[Collection entries]

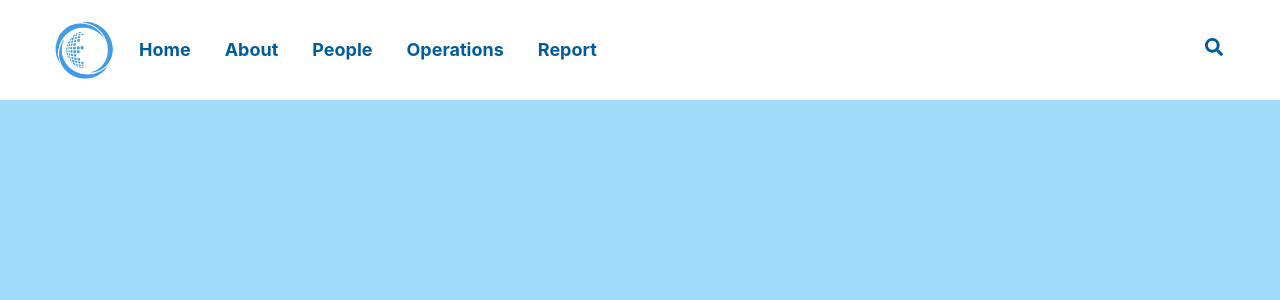
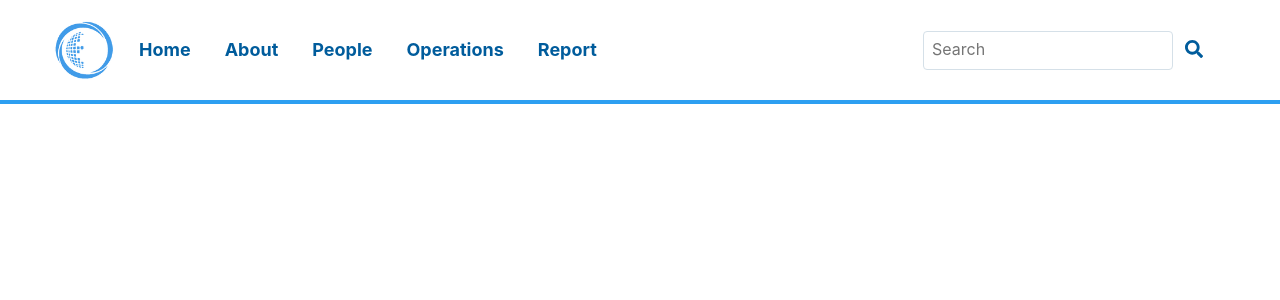
Before and after one commit to Yashwanthnaini/mynav, a React (Create React App) app: page / in a window 1280 px wide. Shown: the top 300 px of the page. Built offline with nearby package versions, Linux system fonts and the light colour scheme.

Commit message:
add search bar in desktop mode ,changed sidemenu shadow color,changed page color to white

```diff
--- a/src/App.css
+++ b/src/App.css
@@ -9,7 +9,7 @@
 }
 
 body {
-    background-color: #A2DBFA;
+    background-color: #ffffff;
 }
 
 .button {
@@ -88,7 +88,18 @@ form {
 
 .icon {
     color: #005c9c;
+    height: 30px;
+    width: 18px;
+}
+.icon-small{
+    color: #005c9c;
+}
 
+
+.line{
+    background-color: #2d9ff1;
+    height: 4px;
+    width: 100%;
 }
 
 .menu-item {
@@ -145,6 +156,8 @@ form {
 
 }
 
+
+
 .nav-menu ul {
     align-items: center;
     display: flex;
@@ -154,14 +167,20 @@ form {
     padding: 0;
 
 }
+.nav-search-bar{
 
-.search-icon {
-    color: #005c9c;
+    margin-top: 9px;
+    margin-bottom: 9px;
+}
+.nav-search-box{
 
+    display: flex;
+    padding: 0em 0em 0.5em;
 }
 
+
 .search-widget {
-    padding: 0.5em 1em 0;
+    padding: 0.5em 1em 0.5em;
     position: relative;
 
 }
@@ -172,18 +191,21 @@ form {
     background-color: white;
     font: inherit;
     line-height: 1.2;
-    margin: 0.5em 0 0;
+
     outline: none;
 
-    padding: 0.5em;
+    padding: 0.5em 0;
 
     width: calc(90% - 22px - 0.5em);
 
 }
+.search-widget .nav-search-bar{
+    padding: 0 0 0 0.5em;
+}
 
 .side-menu {
     background: #eef2f5;
-
+    box-shadow: 2px 0 3px rgb(16 48 68);
     height: 100%;
     left: 0;
     max-width: 400px;
@@ -226,6 +248,10 @@ form {
         width: 66px;
         height: 60px;
     }
+    .nav-search-button{
+        padding-left: 13px;
+    padding-top: 20px;
+    }
     .side-menu a {
         font-size: 15px;
     }
@@ -246,3 +272,9 @@ form {
         left: 80%;
     }
 }
+
+@media (max-width:800px) {
+    .navigation-bar{
+       padding: 0;
+    }
+}
--- a/src/components/NavBar/NavBar.js
+++ b/src/components/NavBar/NavBar.js
@@ -9,7 +9,6 @@ import NavItem from "./NavItem";
 
 const NavBar = () => (
 
-
     <div className="nav-menu " style={{
             height: "100%"
         }}>
@@ -20,13 +19,18 @@ const NavBar = () => (
             <NavItem name="People" dir="/people"/>
             <NavItem name="Operations" dir="/operations"/>
             <NavItem name="Report" dir="/report"/>
-                <div className="spacer"/>
-
-                <div>
-                    <li>
-                        <a href="/"><FaSearch className="search-icon"/></a>
-                    </li>
-                </div>
+            <div className="spacer"></div>
+            <form action="/search" className="search-widget nav-search-box">
+                <input
+                    type="text"
+                    maxlength="100"
+                    size="20"
+                    placeholder="Search"
+                    className="search-bar nav-search-bar"/>
+                <button className="form-submit nav-search-button" type="submit">
+                    <FaSearch className="icon"/>
+                </button>
+           </form>
 
         </ul>
 
--- a/src/components/NavigationBar/NavigationBar.js
+++ b/src/components/NavigationBar/NavigationBar.js
@@ -43,6 +43,7 @@ function NavigationBar () {
                 <div className="backdrop" onClick={() => setSideMenuOpen(false)}></div>
 
             </nav>
+            <div className="line"></div>
         </header>
     );
 };
--- a/src/components/SideMenuBar/SideMenuBar.js
+++ b/src/components/SideMenuBar/SideMenuBar.js
@@ -14,12 +14,12 @@ const SideMenuBar = (props) => (
 
                 <input
                     type="text"
-                    maxlength="100"
-                    size="10"
+                    maxlength="50"
+                    size="1"
                     placeholder="Search"
                     className="search-bar"/>
-                <button className="form-submit">
-                    <FaSearch className="icon"/>
+                <button className="form-submit" type="submit" href="/search">
+                    <FaSearch className="icon-small"/>
                 </button>
             </form>
         </div>
```
Lines whose indentation alone changed are shown as unchanged.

→ **About this task**: Reproduce the data word for word; no pictures.

→ **Response below**:
Before and after one commit to Yashwanthnaini/mynav, a React (Create React App) app: page / in a window 1280 px wide. Shown: the top 300 px of the page. Built offline with nearby package versions, Linux system fonts and the light colour scheme.

Commit message:
add search bar in desktop mode ,changed sidemenu shadow color,changed page color to white

```diff
--- a/src/App.css
+++ b/src/App.css
@@ -9,7 +9,7 @@
 }
 
 body {
-    background-color: #A2DBFA;
+    background-color: #ffffff;
 }
 
 .button {
@@ -88,7 +88,18 @@ form {
 
 .icon {
     color: #005c9c;
+    height: 30px;
+    width: 18px;
+}
+.icon-small{
+    color: #005c9c;
+}
 
+
+.line{
+    background-color: #2d9ff1;
+    height: 4px;
+    width: 100%;
 }
 
 .menu-item {
@@ -145,6 +156,8 @@ form {
 
 }
 
+
+
 .nav-menu ul {
     align-items: center;
     display: flex;
@@ -154,14 +167,20 @@ form {
     padding: 0;
 
 }
+.nav-search-bar{
 
-.search-icon {
-    color: #005c9c;
+    margin-top: 9px;
+    margin-bottom: 9px;
+}
+.nav-search-box{
 
+    display: flex;
+    padding: 0em 0em 0.5em;
 }
 
+
 .search-widget {
-    padding: 0.5em 1em 0;
+    padding: 0.5em 1em 0.5em;
     position: relative;
 
 }
@@ -172,18 +191,21 @@ form {
     background-color: white;
     font: inherit;
     line-height: 1.2;
-    margin: 0.5em 0 0;
+
     outline: none;
 
-    padding: 0.5em;
+    padding: 0.5em 0;
 
     width: calc(90% - 22px - 0.5em);
 
 }
+.search-widget .nav-search-bar{
+    padding: 0 0 0 0.5em;
+}
 
 .side-menu {
     background: #eef2f5;
-
+    box-shadow: 2px 0 3px rgb(16 48 68);
     height: 100%;
     left: 0;
     max-width: 400px;
@@ -226,6 +248,10 @@ form {
         width: 66px;
         height: 60px;
     }
+    .nav-search-button{
+        padding-left: 13px;
+    padding-top: 20px;
+    }
     .side-menu a {
         font-size: 15px;
     }
@@ -246,3 +272,9 @@ form {
         left: 80%;
     }
 }
+
+@media (max-width:800px) {
+    .navigation-bar{
+       padding: 0;
+    }
+}
--- a/src/components/NavBar/NavBar.js
+++ b/src/components/NavBar/NavBar.js
@@ -9,7 +9,6 @@ import NavItem from "./NavItem";
 
 const NavBar = () => (
 
-
     <div className="nav-menu " style={{
             height: "100%"
         }}>
@@ -20,13 +19,18 @@ const NavBar = () => (
             <NavItem name="People" dir="/people"/>
             <NavItem name="Operations" dir="/operations"/>
             <NavItem name="Report" dir="/report"/>
-                <div className="spacer"/>
-
-                <div>
-                    <li>
-                        <a href="/"><FaSearch className="search-icon"/></a>
-                    </li>
-                </div>
+            <div className="spacer"></div>
+            <form action="/search" className="search-widget nav-search-box">
+                <input
+                    type="text"
+                    maxlength="100"
+                    size="20"
+                    placeholder="Search"
+                    className="search-bar nav-search-bar"/>
+                <button className="form-submit nav-search-button" type="submit">
+                    <FaSearch className="icon"/>
+                </button>
+           </form>
 
         </ul>
 
--- a/src/components/NavigationBar/NavigationBar.js
+++ b/src/components/NavigationBar/NavigationBar.js
@@ -43,6 +43,7 @@ function NavigationBar () {
                 <div className="backdrop" onClick={() => setSideMenuOpen(false)}></div>
 
             </nav>
+            <div className="line"></div>
         </header>
     );
 };
--- a/src/components/SideMenuBar/SideMenuBar.js
+++ b/src/components/SideMenuBar/SideMenuBar.js
@@ -14,12 +14,12 @@ const SideMenuBar = (props) => (
 
                 <input
                     type="text"
-                    maxlength="100"
-                    size="10"
+                    maxlength="50"
+                    size="1"
                     placeholder="Search"
                     className="search-bar"/>
-                <button className="form-submit">
-                    <FaSearch className="icon"/>
+                <button className="form-submit" type="submit" href="/search">
+                    <FaSearch className="icon-small"/>
                 </button>
             </form>
         </div>
```
Lines whose indentation alone changed are shown as unchanged.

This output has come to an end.